Input section start

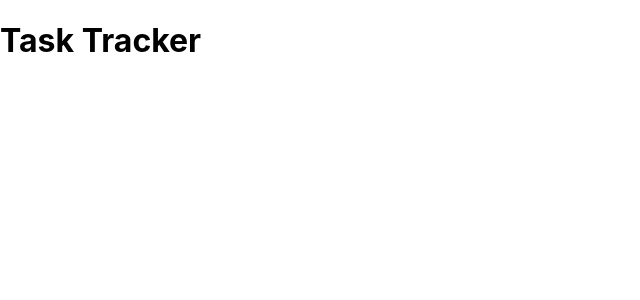
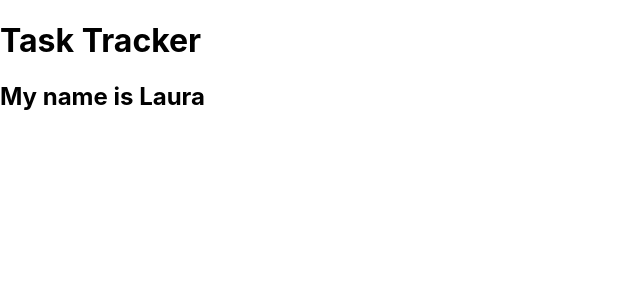
Before and after one commit to LNKeat/react-practice-task-tracker, a React (Create React App) app: page / in a window 1280 px wide. Shown: the top 300 px of the page, without its empty margins (0-640 px from the left). Built offline with nearby package versions, Linux system fonts and the light colour scheme.

Commit message:
upate Header with name

```diff
--- a/src/App.js
+++ b/src/App.js
@@ -1,3 +1,4 @@
+import React from 'react';
 import Header from './components/Header';
 
 function App() {
@@ -7,7 +8,7 @@ function App() {
 
   return (
     <div className="container">
-      <Header />
+      <Header name= {myName} />
     </div>
   );
 }
--- a/src/components/Header.js
+++ b/src/components/Header.js
@@ -1,9 +1,10 @@
 import React from 'react'
 
-const Header = () => {
+const Header = ({name}) => {
   return (
     <header>
         <h1>Task Tracker</h1>
+        <h2>My name is {name}</h2>
     </header>
   )
 }
```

Input section end

» Description of the task
Report each line of the data in which "react" occurs.

» Answer section
Before and after one commit to LNKeat/react-practice-task-tracker, a React (Create React App) app: page / in a window 1280 px wide. Shown: the top 300 px of the page, without its empty margins (0-640 px from the left). Built offline with nearby package versions, Linux system fonts and the light colour scheme.
+import React from 'react';
 import React from 'react'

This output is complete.